In an unplanned series of sorts, we’re showcasing a couple of posts about the 2013 NMC/EDUCAUSE Learning Initiative Horizon Report for Higher Education. We’ve already talked about the key trends in the report and some challenges we face in implementing education technology, so we’re ready to take a look at the six technologies highlighted in the report as being game-changers for education. We’ve already looked at MOOCs and tablet computing, educational Games and gamification. Learning analytics were identified as another part of the ‘second horizon’, (or entering mainstream use in a two to three years).
We don’t talk about learning analytics as much as we’ve talked about some of the other technologies identified in the report (like MOOCs or using tablets in the classroom, for example), but there’s no doubt that classroom data holds a lot of promise, especially for helping to personalize learning. The Horizon Report showcases a number of different examples of institutions that are using learning analytics in different ways. We’ve linked to each of them below (along with the description provided in the report) so you can check out some of what the investigators saw as great examples.

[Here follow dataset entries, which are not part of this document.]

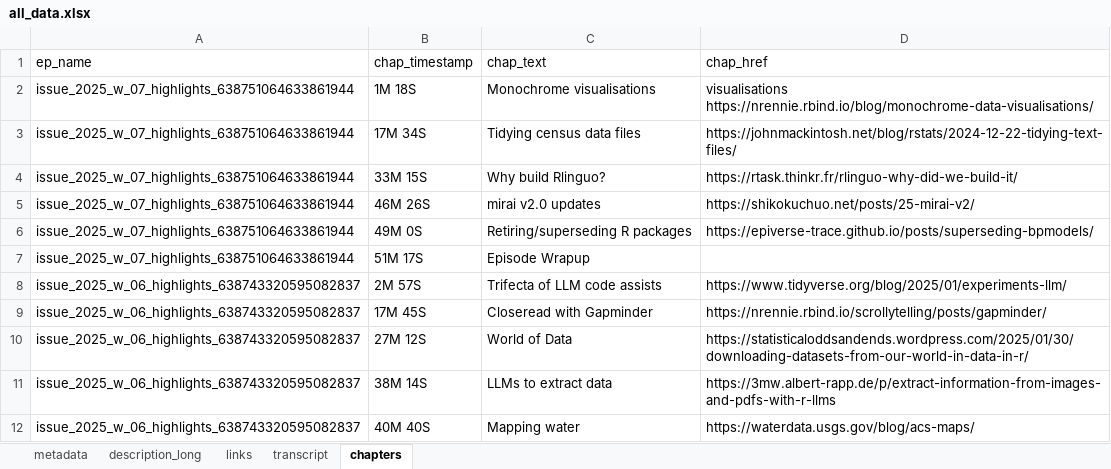
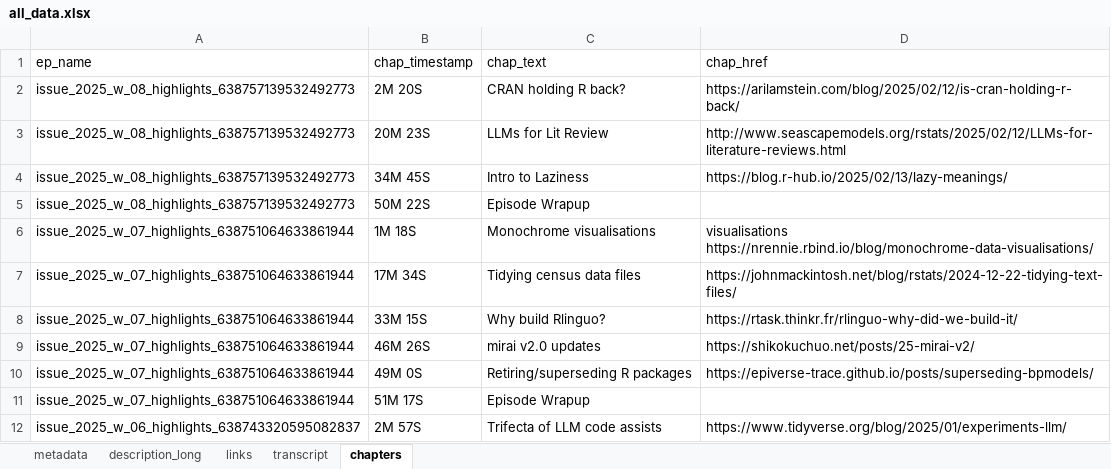
Before and after one commit to iamYannC/r-podcast, an Excel workbook: data/all_data.xlsx, sheet chapters, drawn as a sheet; only a part is shown; the shorter side is filled out with more unchanged rows; values as stored, in another font and other column widths than the file's, no borders; 1 other sheet too large or unreadable and not compared; the diff names each change by its address in the sheet, - before the commit and + after, or states it on an @@ line.

```diff
--- a/data/all_data.xlsx (sheet chapters)
+++ b/data/all_data.xlsx (sheet chapters)
+row 2: issue_2025_w_08_highlights_638757139532492773 | 2M 20S | CRAN holding R back? | https://arilamstein.com/blog/2025/02/12/is-cran-holding-r-back/
+row 3: issue_2025_w_08_highlights_638757139532492773 | 20M 23S | LLMs for Lit Review | http://www.seascapemodels.org/rstats/2025/02/12/LLMs-for-literature-reviews.html
+row 4: issue_2025_w_08_highlights_638757139532492773 | 34M 45S | Intro to Laziness | https://blog.r-hub.io/2025/02/13/lazy-meanings/
+row 5: issue_2025_w_08_highlights_638757139532492773 | 50M 22S | Episode Wrapup
```
Also changed, not shown: sheet links, sheet metadata, sheet description_long, 3 other files.
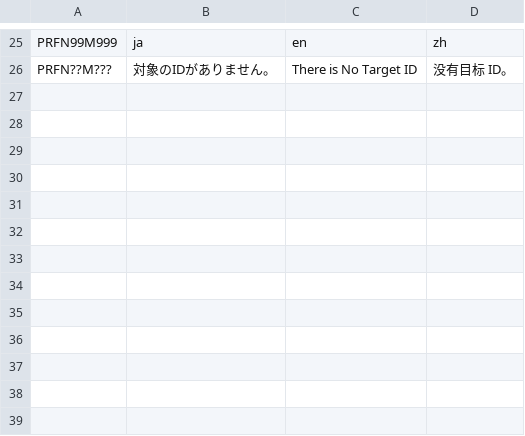
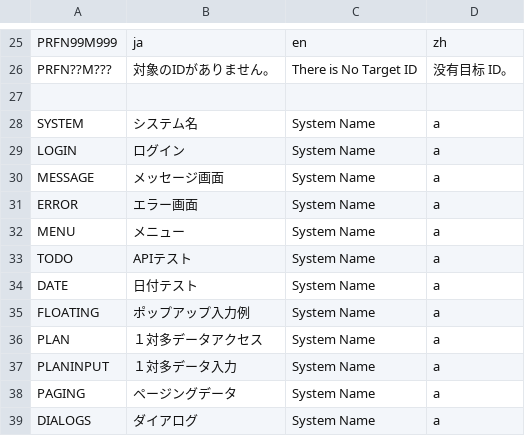
Before and after one commit to secondarykey/spring-react-demo, a CSV file: db/resource.csv, drawn as a sheet; only a part is shown, gaps mark what is left out.

Commit message:
feat: add ID(temporary) to check title operation

```diff
--- a/db/resource.csv
+++ b/db/resource.csv
@@ -26 +26,14 @@
 "PRFN??M???","対象のIDがありません。","There is No Target ID","没有目标 ID。"
+
+"SYSTEM","システム名","System Name","a"
+"LOGIN","ログイン","System Name","a"
+"MESSAGE","メッセージ画面","System Name","a"
+"ERROR","エラー画面","System Name","a"
+"MENU","メニュー","System Name","a"
+"TODO","APIテスト","System Name","a"
+"DATE","日付テスト","System Name","a"
+"FLOATING","ポップアップ入力例","System Name","a"
+"PLAN","１対多データアクセス","System Name","a"
+"PLANINPUT","１対多データ入力","System Name","a"
+"PAGING","ページングデータ","System Name","a"
+"DIALOGS","ダイアログ","System Name","a"
```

Santa Monica College’s Glass Classroom initiative strives to enhance student and teacher performance through the collection and analysis of large amounts of data. Using real-time feedback, adaptive courseware adjusts based on an individual’s performance in the classroom in order to meet educational objectives.
jPoll is an enterprise-wide tool developed by Griffith University in Australia, directed at capturing, maintaining, and engaging students in a range of interactive teaching situations. Originally developed as a replacement for clicker-type technologies, jPoll is helping educators identify problem areas for students via learning analytics.
At the University of Michigan, Provost Phil Hanlon launched the Learning Analytics Task Force (LATF), to help faculty better leverage instructional data. As part of the LATF, a series of seminars was developed to help train the faculty on current learning analytics tools and strategies for managing the growing amount of student data.
The American Public University System is working with Western Interstate Commission for Higher Education’s Cooperative for Educational Technologies to share a large data pool of student records across ten universities. Their goal is for this data to inform strategies for improving student learning outcomes.
In partnership with the AT&T Foundation, Lemann Foundation, and National Science Foundation, Stanford is exploring new ways to assess project-based learning activities through students’ gestures, words, and other expressions.